──────── Dataset excerpts ────────

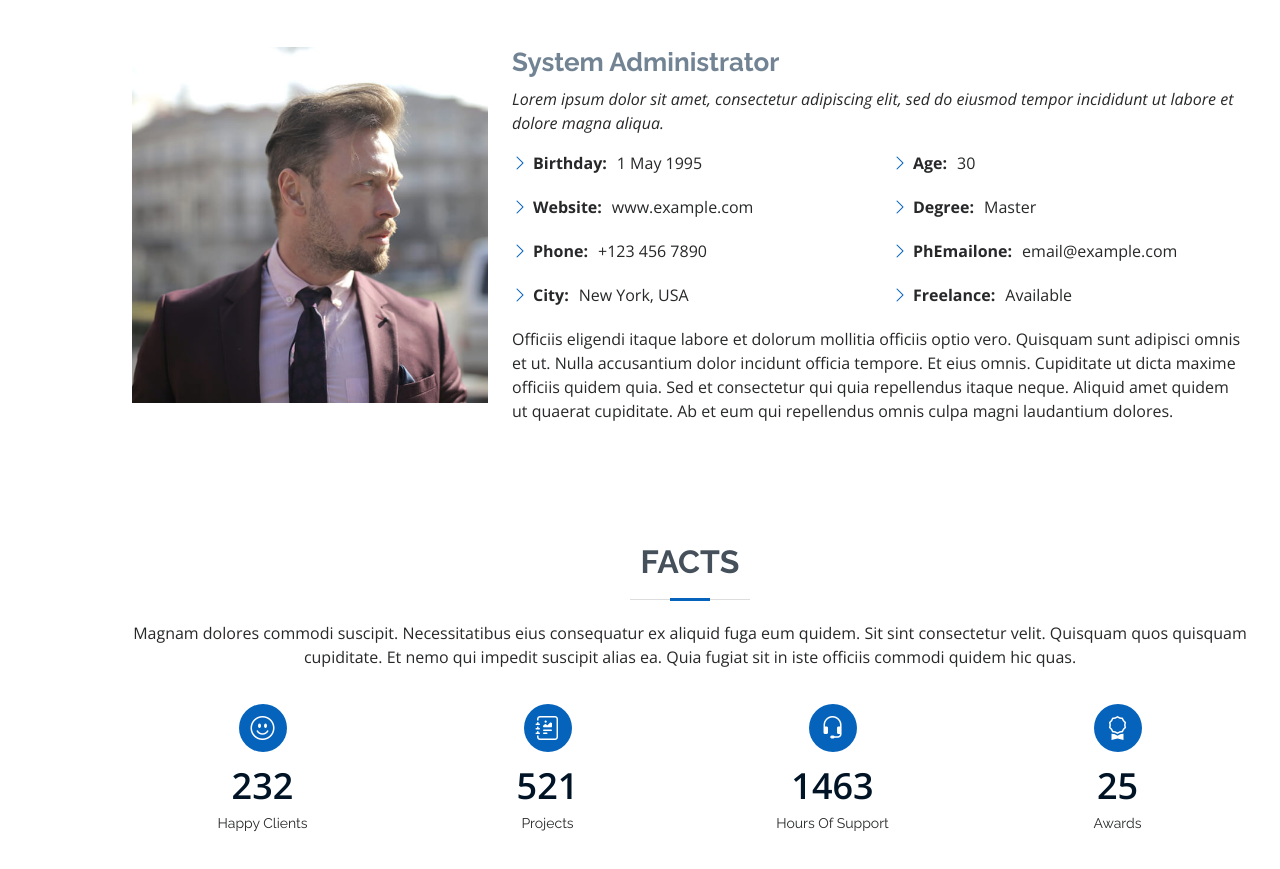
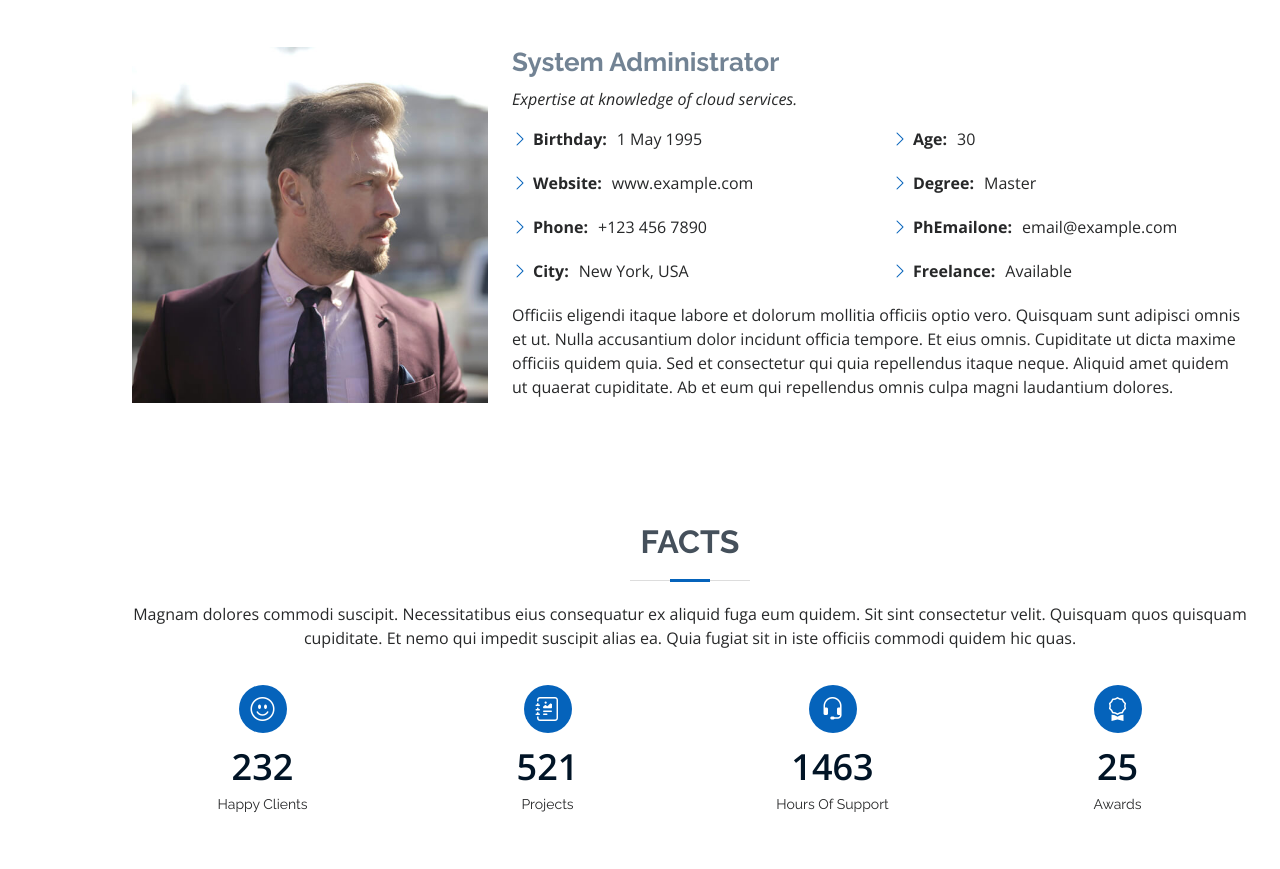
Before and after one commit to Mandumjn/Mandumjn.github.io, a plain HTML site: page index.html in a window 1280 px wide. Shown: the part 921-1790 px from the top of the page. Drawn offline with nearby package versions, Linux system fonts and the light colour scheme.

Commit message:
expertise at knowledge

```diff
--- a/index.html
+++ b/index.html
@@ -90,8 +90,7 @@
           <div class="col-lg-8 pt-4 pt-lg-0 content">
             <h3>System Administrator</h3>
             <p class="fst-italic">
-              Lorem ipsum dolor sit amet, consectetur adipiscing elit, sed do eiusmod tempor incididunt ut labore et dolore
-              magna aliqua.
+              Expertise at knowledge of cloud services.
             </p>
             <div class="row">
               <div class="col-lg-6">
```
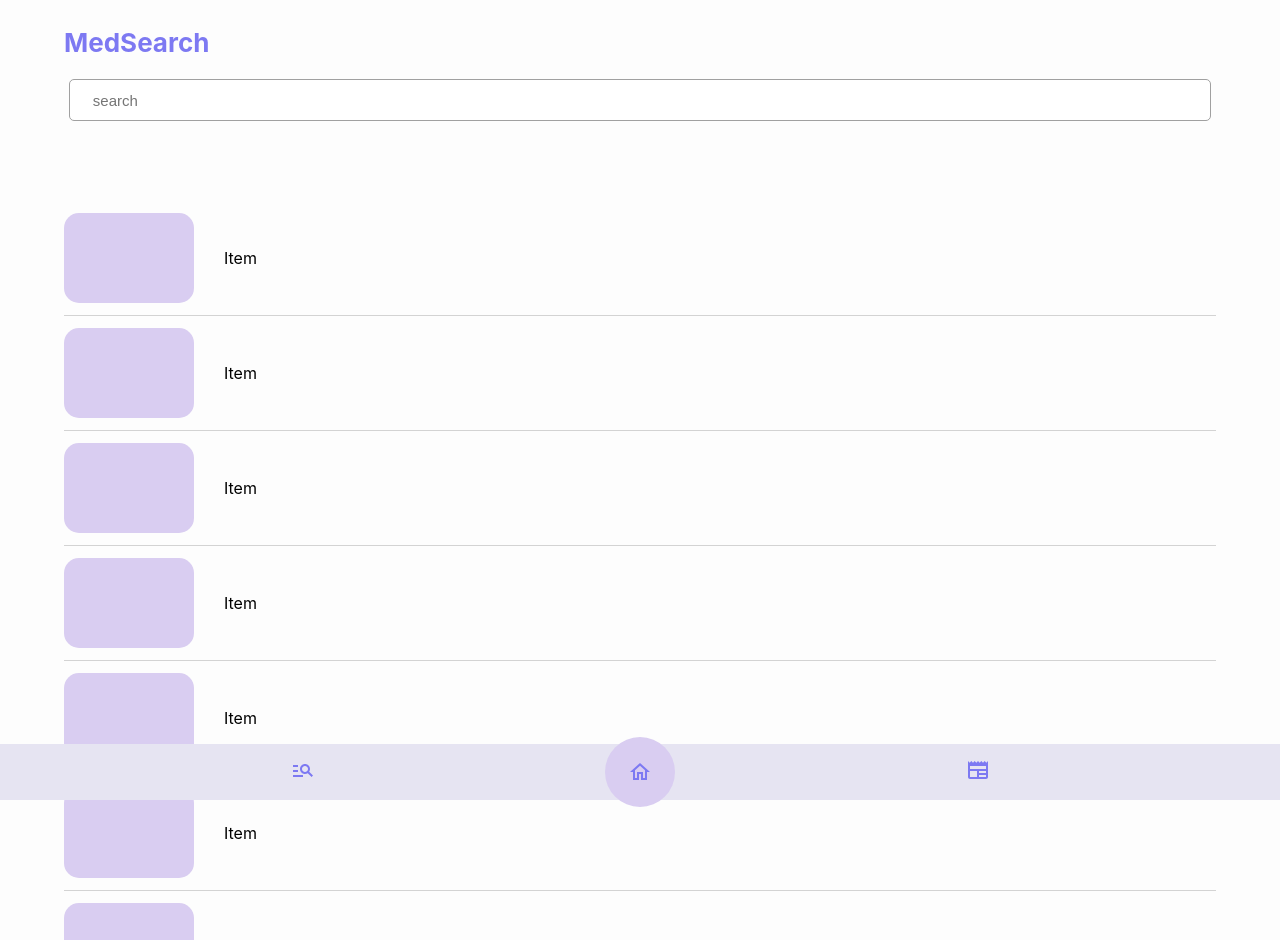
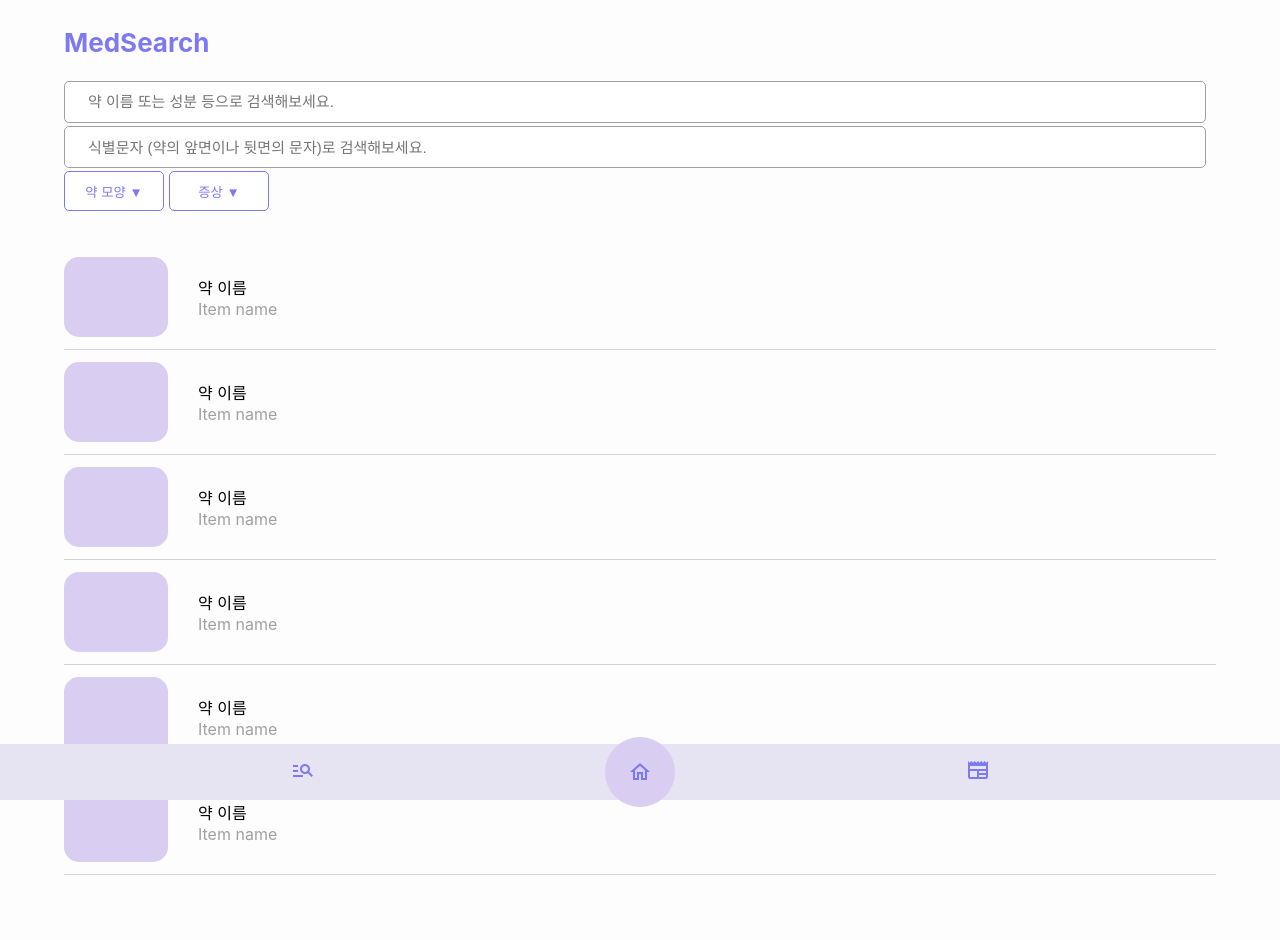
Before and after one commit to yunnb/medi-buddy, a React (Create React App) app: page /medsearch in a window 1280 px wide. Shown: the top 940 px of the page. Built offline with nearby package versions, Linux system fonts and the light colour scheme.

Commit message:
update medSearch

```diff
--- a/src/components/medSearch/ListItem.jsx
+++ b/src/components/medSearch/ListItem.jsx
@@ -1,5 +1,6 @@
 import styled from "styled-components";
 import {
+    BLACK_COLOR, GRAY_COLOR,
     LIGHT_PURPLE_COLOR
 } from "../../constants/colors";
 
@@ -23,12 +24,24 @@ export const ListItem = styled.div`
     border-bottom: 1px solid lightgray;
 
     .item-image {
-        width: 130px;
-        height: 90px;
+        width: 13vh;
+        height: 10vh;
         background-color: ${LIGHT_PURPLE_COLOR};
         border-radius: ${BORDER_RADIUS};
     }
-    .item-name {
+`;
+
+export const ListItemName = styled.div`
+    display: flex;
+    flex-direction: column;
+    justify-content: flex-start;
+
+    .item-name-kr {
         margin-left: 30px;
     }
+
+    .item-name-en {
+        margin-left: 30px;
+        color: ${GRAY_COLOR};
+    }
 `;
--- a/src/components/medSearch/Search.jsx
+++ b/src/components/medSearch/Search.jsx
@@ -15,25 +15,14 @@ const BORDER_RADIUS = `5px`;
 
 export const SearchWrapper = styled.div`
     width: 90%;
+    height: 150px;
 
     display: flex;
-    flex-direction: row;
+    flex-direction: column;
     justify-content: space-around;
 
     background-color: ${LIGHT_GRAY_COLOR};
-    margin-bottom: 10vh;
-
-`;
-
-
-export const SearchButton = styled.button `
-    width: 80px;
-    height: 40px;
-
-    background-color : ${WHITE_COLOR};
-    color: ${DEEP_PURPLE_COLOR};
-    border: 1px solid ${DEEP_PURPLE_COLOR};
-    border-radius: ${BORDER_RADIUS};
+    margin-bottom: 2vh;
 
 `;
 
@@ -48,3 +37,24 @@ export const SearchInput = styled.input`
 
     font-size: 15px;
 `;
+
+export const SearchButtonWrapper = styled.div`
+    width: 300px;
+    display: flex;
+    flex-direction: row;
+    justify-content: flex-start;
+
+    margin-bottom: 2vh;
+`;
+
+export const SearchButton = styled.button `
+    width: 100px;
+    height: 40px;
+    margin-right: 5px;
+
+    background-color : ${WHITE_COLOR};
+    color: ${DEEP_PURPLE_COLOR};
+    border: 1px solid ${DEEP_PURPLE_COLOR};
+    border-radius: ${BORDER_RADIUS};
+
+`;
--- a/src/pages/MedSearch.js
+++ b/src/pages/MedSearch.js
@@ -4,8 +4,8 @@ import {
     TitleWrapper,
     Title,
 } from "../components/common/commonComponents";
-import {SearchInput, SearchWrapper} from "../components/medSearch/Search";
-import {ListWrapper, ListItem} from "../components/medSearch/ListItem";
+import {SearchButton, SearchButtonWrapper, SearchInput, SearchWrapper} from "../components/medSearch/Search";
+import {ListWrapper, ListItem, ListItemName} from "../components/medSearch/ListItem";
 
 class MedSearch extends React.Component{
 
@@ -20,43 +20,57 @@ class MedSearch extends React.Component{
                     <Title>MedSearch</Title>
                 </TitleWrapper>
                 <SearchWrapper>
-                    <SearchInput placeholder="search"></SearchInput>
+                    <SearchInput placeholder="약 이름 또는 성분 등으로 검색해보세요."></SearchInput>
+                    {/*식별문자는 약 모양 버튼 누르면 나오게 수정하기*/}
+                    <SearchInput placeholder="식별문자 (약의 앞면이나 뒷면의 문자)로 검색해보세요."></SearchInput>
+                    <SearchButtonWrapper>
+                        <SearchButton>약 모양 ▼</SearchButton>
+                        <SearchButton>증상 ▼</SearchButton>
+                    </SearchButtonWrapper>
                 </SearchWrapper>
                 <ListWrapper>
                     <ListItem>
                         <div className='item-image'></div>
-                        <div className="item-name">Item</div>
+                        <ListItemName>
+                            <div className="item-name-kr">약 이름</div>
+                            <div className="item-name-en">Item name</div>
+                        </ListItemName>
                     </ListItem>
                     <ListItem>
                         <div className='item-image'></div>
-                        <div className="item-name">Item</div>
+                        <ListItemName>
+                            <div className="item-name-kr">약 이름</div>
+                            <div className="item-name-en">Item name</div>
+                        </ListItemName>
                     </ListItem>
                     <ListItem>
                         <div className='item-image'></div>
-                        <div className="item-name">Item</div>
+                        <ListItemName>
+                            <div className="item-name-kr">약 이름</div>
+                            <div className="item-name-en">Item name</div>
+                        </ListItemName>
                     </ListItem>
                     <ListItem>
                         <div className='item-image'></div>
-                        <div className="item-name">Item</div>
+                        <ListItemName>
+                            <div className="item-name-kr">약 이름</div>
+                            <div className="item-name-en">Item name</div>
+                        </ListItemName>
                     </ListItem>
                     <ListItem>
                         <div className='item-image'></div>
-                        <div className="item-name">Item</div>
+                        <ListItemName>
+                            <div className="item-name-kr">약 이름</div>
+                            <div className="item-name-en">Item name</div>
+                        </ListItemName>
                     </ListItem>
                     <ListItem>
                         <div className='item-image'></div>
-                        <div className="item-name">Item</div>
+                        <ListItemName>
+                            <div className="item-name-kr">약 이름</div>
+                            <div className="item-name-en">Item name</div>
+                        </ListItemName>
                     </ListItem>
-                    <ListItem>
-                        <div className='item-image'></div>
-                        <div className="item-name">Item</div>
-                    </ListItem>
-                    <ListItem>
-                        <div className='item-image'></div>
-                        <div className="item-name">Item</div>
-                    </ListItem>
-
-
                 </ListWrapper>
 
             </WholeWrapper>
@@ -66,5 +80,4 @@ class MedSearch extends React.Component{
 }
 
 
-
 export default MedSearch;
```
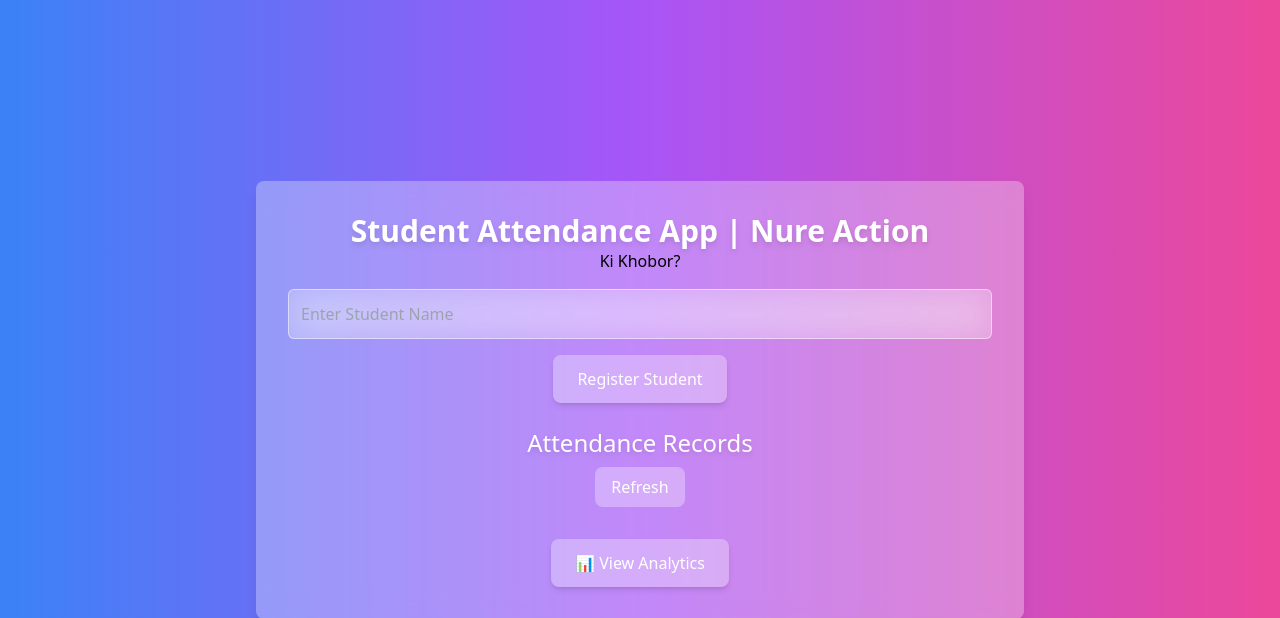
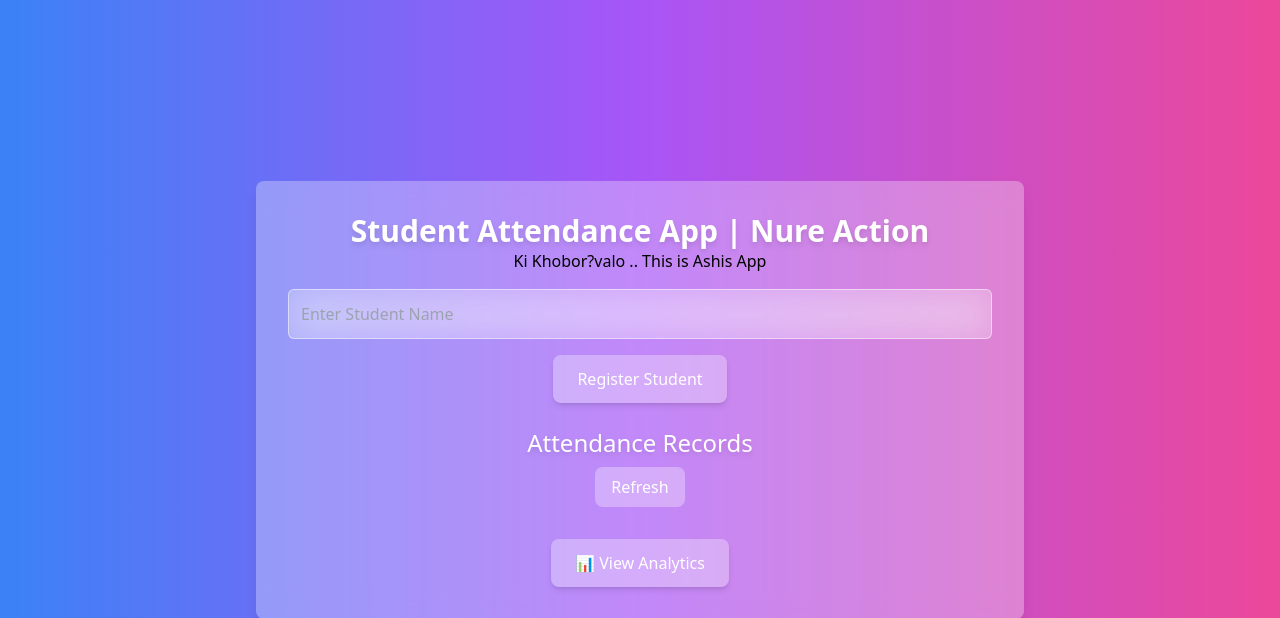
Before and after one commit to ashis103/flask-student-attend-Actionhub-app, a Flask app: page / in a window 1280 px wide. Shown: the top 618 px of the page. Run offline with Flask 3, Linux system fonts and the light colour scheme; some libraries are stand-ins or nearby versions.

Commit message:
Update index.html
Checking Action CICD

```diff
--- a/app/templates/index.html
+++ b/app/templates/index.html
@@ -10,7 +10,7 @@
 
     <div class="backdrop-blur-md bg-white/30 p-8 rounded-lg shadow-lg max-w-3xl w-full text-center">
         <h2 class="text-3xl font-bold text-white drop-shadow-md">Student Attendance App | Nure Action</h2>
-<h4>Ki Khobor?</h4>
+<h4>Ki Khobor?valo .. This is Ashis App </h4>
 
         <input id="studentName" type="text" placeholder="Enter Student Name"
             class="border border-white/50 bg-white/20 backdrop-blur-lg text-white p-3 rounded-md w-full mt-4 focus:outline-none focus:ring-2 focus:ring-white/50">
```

────────

## How to complete this task
In the data above, find each line that has the word "height" and copy it out.

## Answer space
-        height: 90px;
+        height: 10vh;
+    height: 150px;
-    height: 40px;
+    height: 40px;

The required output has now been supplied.